A couple days ago, in a trip to Target, my eleven year-old daughter asked for an AC/DC t-shirt. I couldn’t help but laugh because, by the time I was her age, AC/DC had become passé. It also got me thinking about how time breathes new life into past pop culture, and the strange pattern that it follows.
In the eighties, sea-foam green, leather jackets and the nostalgia of “Back to the Future” had a tremendous influence on the decade. We embraced an older, patriarchal Republican president, as we did with Eisenhower. Our attention moved away from Vietnam to slightly west, as the Cold War became real once again, along with our aim to end it.
The L.A. Riots of 1992 were the largest racially-fueled events our country had seen in decades. The rest of the nineties more-or-less focused on an era of peace and change, with a newer generation donning tie-dye, peace signs and Woodstock (this time, with a much bigger budget). The nineties echoed the sounds of sixties rock, reggae and funk. We ushered out the existing political regime in favor of someone younger; more handsome and eloquent. It only lasted a few years again, before we had an older Republican in office. Ironically, the presidents that closed out the sixties and nineties would both leave the office under monumental disapproval.
The turn of the century saw a resurgence in seventies interior, fashion and graphic design sensibility, incorporated into the technological advancements of our time. Seventies icons like ringer t-shirts with iron-on transfers were re-introduced and became property of this new generation as they protested a war that made no sense to many of us. We saw the rock music world re-capture the fashion and musical style of Lou Reed and The Rolling Stones, while disco was digitized and re-introduced in nightclubs around the world.

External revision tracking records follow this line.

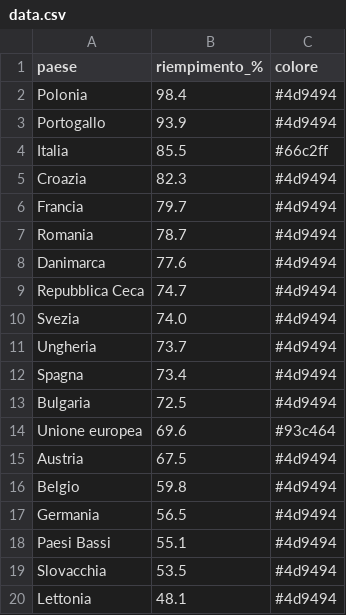
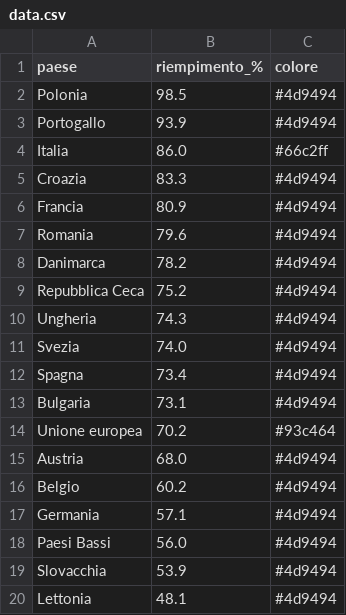
Before and after one commit to sanellia97-lab/stoccaggio-gas-ue, a CSV file: data.csv, drawn as a sheet.

```diff
--- a/data.csv
+++ b/data.csv
@@ -1,20 +1,20 @@
 paese,riempimento_%,colore
-Polonia,98.4,#4d9494
+Polonia,98.5,#4d9494
 Portogallo,93.9,#4d9494
-Italia,85.5,#66c2ff
-Croazia,82.3,#4d9494
-Francia,79.7,#4d9494
-Romania,78.7,#4d9494
-Danimarca,77.6,#4d9494
-Repubblica Ceca,74.7,#4d9494
+Italia,86.0,#66c2ff
+Croazia,83.3,#4d9494
+Francia,80.9,#4d9494
+Romania,79.6,#4d9494
+Danimarca,78.2,#4d9494
+Repubblica Ceca,75.2,#4d9494
+Ungheria,74.3,#4d9494
 Svezia,74.0,#4d9494
-Ungheria,73.7,#4d9494
 Spagna,73.4,#4d9494
-Bulgaria,72.5,#4d9494
-Unione europea,69.6,#93c464
-Austria,67.5,#4d9494
-Belgio,59.8,#4d9494
-Germania,56.5,#4d9494
-Paesi Bassi,55.1,#4d9494
-Slovacchia,53.5,#4d9494
+Bulgaria,73.1,#4d9494
+Unione europea,70.2,#93c464
+Austria,68.0,#4d9494
+Belgio,60.2,#4d9494
+Germania,57.1,#4d9494
+Paesi Bassi,56.0,#4d9494
+Slovacchia,53.9,#4d9494
 Lettonia,48.1,#4d9494
```
Also changed, not shown: data_en.csv, 2 other files.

Now that we’re about to close this decade with horrific inflation and unemployment, a global energy crisis and car-makers in turmoil once again (don’t forget, Congress approved over a billion dollars to save Chrysler from bankruptcy in 1979), what do you see in store for the twenty-teens?